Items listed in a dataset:

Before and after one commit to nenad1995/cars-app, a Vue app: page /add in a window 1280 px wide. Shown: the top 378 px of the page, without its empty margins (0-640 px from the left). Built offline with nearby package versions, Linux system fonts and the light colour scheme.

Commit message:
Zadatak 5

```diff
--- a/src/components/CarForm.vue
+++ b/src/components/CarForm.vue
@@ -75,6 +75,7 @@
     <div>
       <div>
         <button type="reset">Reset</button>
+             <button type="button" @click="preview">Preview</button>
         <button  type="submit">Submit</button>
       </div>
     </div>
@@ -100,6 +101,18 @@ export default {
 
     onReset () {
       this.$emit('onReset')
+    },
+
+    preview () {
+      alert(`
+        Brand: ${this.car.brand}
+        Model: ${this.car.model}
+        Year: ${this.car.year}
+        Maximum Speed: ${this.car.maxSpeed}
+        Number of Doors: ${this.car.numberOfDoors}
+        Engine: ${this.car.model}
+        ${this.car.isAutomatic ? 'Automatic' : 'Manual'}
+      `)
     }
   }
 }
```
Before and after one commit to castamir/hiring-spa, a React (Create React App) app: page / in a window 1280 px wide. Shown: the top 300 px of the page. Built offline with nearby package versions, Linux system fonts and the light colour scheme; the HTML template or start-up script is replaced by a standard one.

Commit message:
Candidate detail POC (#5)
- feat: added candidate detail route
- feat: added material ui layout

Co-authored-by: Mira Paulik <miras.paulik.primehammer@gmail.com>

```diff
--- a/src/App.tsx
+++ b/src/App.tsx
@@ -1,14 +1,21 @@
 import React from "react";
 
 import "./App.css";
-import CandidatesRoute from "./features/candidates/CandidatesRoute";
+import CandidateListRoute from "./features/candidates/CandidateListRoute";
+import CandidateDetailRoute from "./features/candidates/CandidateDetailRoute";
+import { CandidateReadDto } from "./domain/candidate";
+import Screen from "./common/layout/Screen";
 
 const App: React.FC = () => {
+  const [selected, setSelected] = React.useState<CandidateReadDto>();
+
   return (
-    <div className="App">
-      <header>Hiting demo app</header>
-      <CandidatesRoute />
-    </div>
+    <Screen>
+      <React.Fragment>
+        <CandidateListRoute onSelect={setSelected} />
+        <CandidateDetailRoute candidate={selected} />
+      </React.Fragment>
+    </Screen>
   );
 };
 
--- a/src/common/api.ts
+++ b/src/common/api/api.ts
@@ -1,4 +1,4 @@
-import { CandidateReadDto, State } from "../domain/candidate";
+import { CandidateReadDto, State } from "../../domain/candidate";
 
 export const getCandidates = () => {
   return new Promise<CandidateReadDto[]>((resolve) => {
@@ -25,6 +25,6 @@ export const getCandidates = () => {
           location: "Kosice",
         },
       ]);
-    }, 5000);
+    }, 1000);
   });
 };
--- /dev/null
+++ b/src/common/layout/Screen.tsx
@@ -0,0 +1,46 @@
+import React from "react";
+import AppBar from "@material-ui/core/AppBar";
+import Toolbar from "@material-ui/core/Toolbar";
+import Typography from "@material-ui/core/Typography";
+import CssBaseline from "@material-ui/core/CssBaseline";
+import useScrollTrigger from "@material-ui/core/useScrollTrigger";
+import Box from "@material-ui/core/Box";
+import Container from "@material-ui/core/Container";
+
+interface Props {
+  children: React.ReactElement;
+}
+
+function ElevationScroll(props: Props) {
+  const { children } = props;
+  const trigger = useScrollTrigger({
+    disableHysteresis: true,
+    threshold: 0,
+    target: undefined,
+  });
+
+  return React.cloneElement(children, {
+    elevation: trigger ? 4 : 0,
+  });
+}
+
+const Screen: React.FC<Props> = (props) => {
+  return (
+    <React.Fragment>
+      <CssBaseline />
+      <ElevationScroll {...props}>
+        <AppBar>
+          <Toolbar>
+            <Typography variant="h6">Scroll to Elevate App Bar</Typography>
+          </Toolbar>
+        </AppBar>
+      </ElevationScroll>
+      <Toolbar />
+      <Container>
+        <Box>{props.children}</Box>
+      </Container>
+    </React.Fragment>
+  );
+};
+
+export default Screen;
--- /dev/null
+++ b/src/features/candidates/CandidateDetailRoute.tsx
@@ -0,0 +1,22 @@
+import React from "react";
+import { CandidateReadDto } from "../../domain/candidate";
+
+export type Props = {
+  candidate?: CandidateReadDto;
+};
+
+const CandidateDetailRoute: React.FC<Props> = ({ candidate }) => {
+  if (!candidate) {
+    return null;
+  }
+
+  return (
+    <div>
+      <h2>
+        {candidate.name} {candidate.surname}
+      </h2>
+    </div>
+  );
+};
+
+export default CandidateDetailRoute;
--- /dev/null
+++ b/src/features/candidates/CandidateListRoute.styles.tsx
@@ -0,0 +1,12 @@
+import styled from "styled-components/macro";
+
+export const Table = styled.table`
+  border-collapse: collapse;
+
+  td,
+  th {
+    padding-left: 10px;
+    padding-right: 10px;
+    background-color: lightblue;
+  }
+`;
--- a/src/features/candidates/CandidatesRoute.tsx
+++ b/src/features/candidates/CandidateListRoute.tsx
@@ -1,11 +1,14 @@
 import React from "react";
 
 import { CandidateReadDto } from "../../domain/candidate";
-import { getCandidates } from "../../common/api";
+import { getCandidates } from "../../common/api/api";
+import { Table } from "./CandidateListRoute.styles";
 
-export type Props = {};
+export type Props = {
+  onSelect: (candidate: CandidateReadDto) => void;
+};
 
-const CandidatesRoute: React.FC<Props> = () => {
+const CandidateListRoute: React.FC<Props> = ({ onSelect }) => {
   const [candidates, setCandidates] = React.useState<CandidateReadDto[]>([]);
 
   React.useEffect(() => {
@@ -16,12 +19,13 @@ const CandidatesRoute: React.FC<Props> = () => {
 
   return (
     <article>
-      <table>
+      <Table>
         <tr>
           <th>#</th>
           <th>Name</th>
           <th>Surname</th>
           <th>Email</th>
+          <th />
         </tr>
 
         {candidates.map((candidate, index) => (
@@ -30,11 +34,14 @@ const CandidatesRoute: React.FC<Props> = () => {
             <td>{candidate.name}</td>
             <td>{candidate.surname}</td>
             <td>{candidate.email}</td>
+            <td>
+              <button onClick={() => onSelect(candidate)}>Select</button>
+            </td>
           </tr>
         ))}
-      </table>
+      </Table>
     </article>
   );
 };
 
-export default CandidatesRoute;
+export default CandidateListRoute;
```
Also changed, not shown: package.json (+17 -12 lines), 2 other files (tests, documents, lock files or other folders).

- [WORK REQUIRED]
Each line carrying the string "this" should be copied out from the entries.

- [EXERCISE SOLUTION]
       this.$emit('onReset')
+        Brand: ${this.car.brand}
+        Model: ${this.car.model}
+        Year: ${this.car.year}
+        Maximum Speed: ${this.car.maxSpeed}
+        Number of Doors: ${this.car.numberOfDoors}
+        Engine: ${this.car.model}
+        ${this.car.isAutomatic ? 'Automatic' : 'Manual'}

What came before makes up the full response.